** Task statement **
Every word in the data below belongs in your copy, exactly as given; the pictures do not.

** Items listed in a dataset **
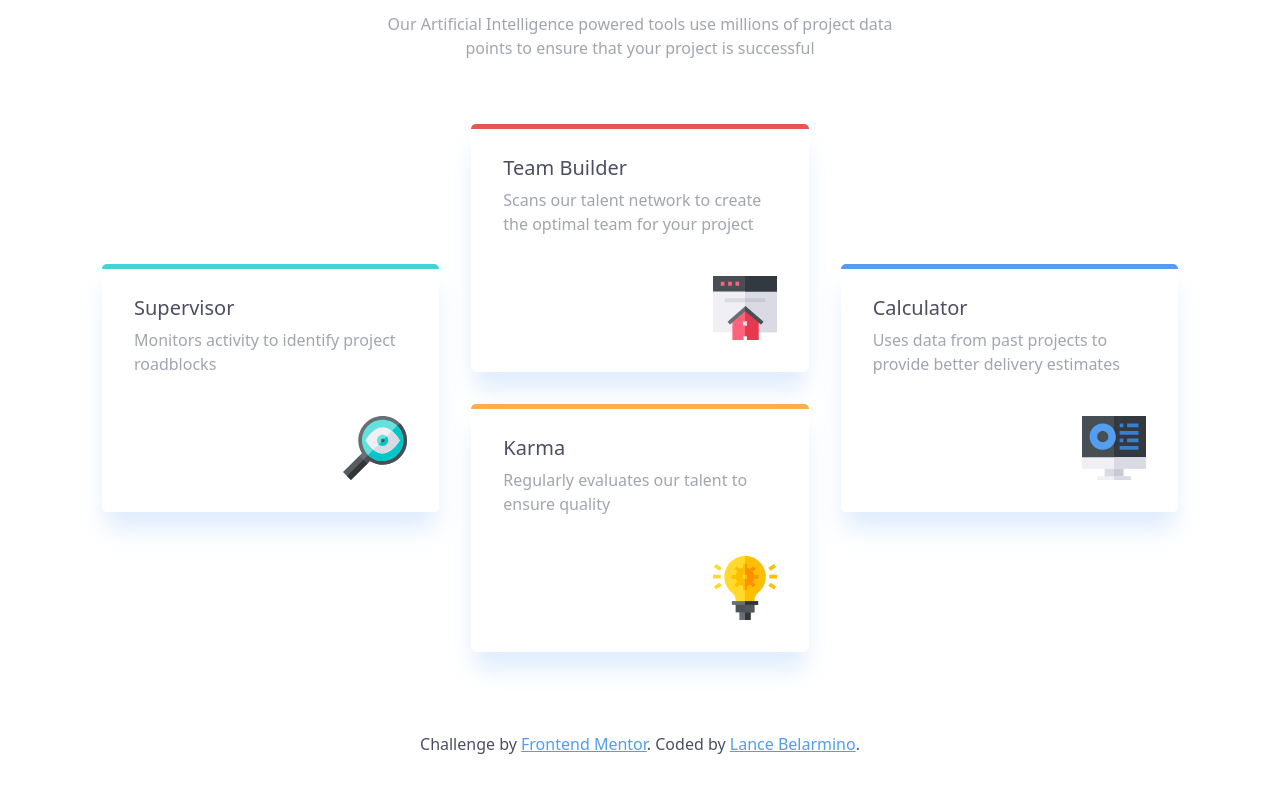
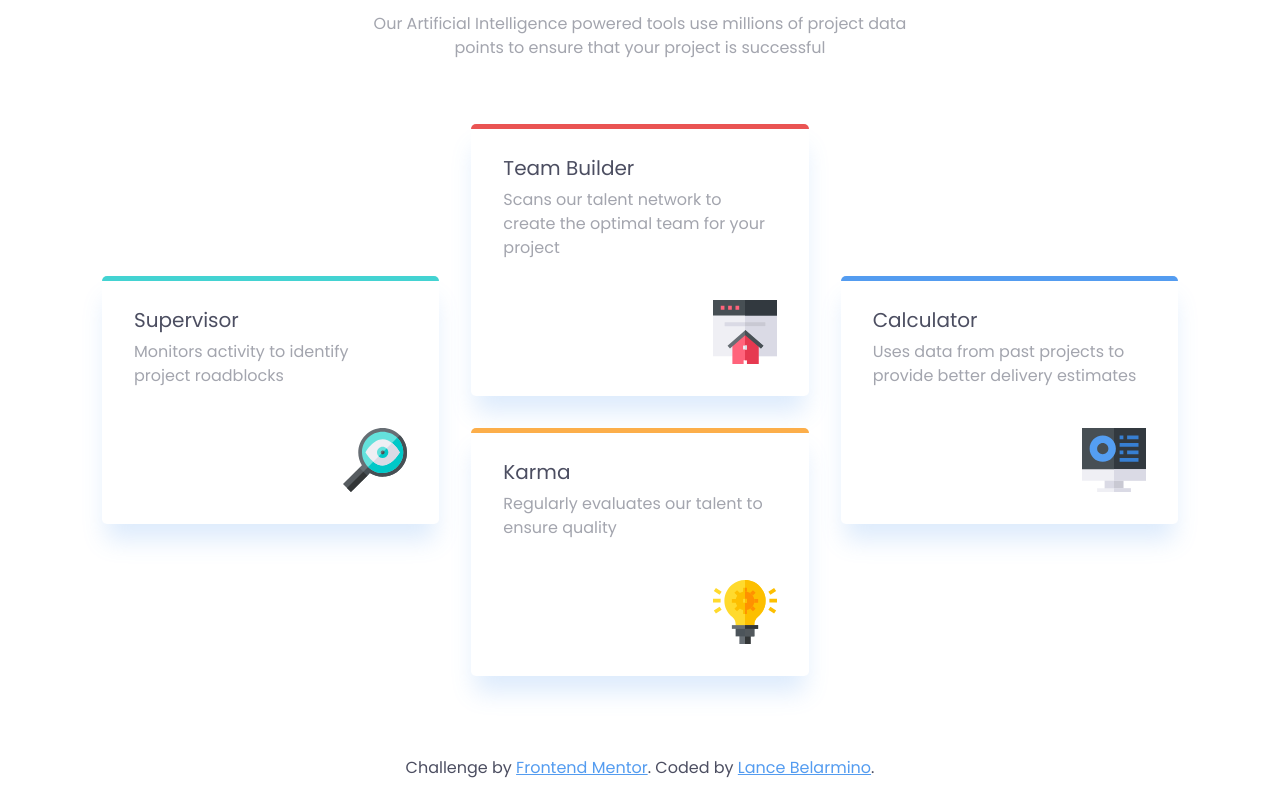
Before and after one commit to lncdwrd/four-card-feature, a website: page src/index.html in a window 1280 px wide. Shown: the part 204-994 px from the top of the page. Drawn offline with nearby package versions, Linux system fonts and the light colour scheme; files that its build step writes are made by us from their sources.

Commit message:
update font

```diff
--- a/src/index.html
+++ b/src/index.html
@@ -6,6 +6,8 @@
   <meta name="viewport" content="width=device-width, initial-scale=1.0">
   <title>Four Card Feature Section</title>
   <link rel="icon" type="image/png" sizes="32x32" href="./assets/favicon-32x32.png">
+  <link rel="preconnect" href="https://fonts.gstatic.com">
+  <link href="https://fonts.googleapis.com/css2?family=Poppins:wght@300;400;600&display=swap" rel="stylesheet">
   <link rel="stylesheet" href="./css/main.css">
 </head>
 <body>
--- a/src/scss/vendors/bootstrap/_variables.scss
+++ b/src/scss/vendors/bootstrap/_variables.scss
@@ -421,7 +421,7 @@ $aspect-ratios: (
 
 // scss-docs-start font-variables
 // stylelint-disable value-keyword-case
-$font-family-sans-serif:      system-ui, -apple-system, "Segoe UI", Roboto, "Helvetica Neue", Arial, "Noto Sans", "Liberation Sans", sans-serif, "Apple Color Emoji", "Segoe UI Emoji", "Segoe UI Symbol", "Noto Color Emoji" !default;
+$font-family-sans-serif:      "Poppins", system-ui, -apple-system, "Segoe UI", Roboto, "Helvetica Neue", Arial, "Noto Sans", "Liberation Sans", sans-serif, "Apple Color Emoji", "Segoe UI Emoji", "Segoe UI Symbol", "Noto Color Emoji" !default;
 $font-family-monospace:       SFMono-Regular, Menlo, Monaco, Consolas, "Liberation Mono", "Courier New", monospace !default;
 // stylelint-enable value-keyword-case
 $font-family-base:            var(--#{$variable-prefix}font-sans-serif) !default;
```
Also changed, not shown: dist/css/main.css, dist/index.html.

** Solution for this problem **
Before and after one commit to lncdwrd/four-card-feature, a website: page src/index.html in a window 1280 px wide. Shown: the part 204-994 px from the top of the page. Drawn offline with nearby package versions, Linux system fonts and the light colour scheme; files that its build step writes are made by us from their sources.

Commit message:
update font

```diff
--- a/src/index.html
+++ b/src/index.html
@@ -6,6 +6,8 @@
   <meta name="viewport" content="width=device-width, initial-scale=1.0">
   <title>Four Card Feature Section</title>
   <link rel="icon" type="image/png" sizes="32x32" href="./assets/favicon-32x32.png">
+  <link rel="preconnect" href="https://fonts.gstatic.com">
+  <link href="https://fonts.googleapis.com/css2?family=Poppins:wght@300;400;600&display=swap" rel="stylesheet">
   <link rel="stylesheet" href="./css/main.css">
 </head>
 <body>
--- a/src/scss/vendors/bootstrap/_variables.scss
+++ b/src/scss/vendors/bootstrap/_variables.scss
@@ -421,7 +421,7 @@ $aspect-ratios: (
 
 // scss-docs-start font-variables
 // stylelint-disable value-keyword-case
-$font-family-sans-serif:      system-ui, -apple-system, "Segoe UI", Roboto, "Helvetica Neue", Arial, "Noto Sans", "Liberation Sans", sans-serif, "Apple Color Emoji", "Segoe UI Emoji", "Segoe UI Symbol", "Noto Color Emoji" !default;
+$font-family-sans-serif:      "Poppins", system-ui, -apple-system, "Segoe UI", Roboto, "Helvetica Neue", Arial, "Noto Sans", "Liberation Sans", sans-serif, "Apple Color Emoji", "Segoe UI Emoji", "Segoe UI Symbol", "Noto Color Emoji" !default;
 $font-family-monospace:       SFMono-Regular, Menlo, Monaco, Consolas, "Liberation Mono", "Courier New", monospace !default;
 // stylelint-enable value-keyword-case
 $font-family-base:            var(--#{$variable-prefix}font-sans-serif) !default;
```
Also changed, not shown: dist/css/main.css, dist/index.html.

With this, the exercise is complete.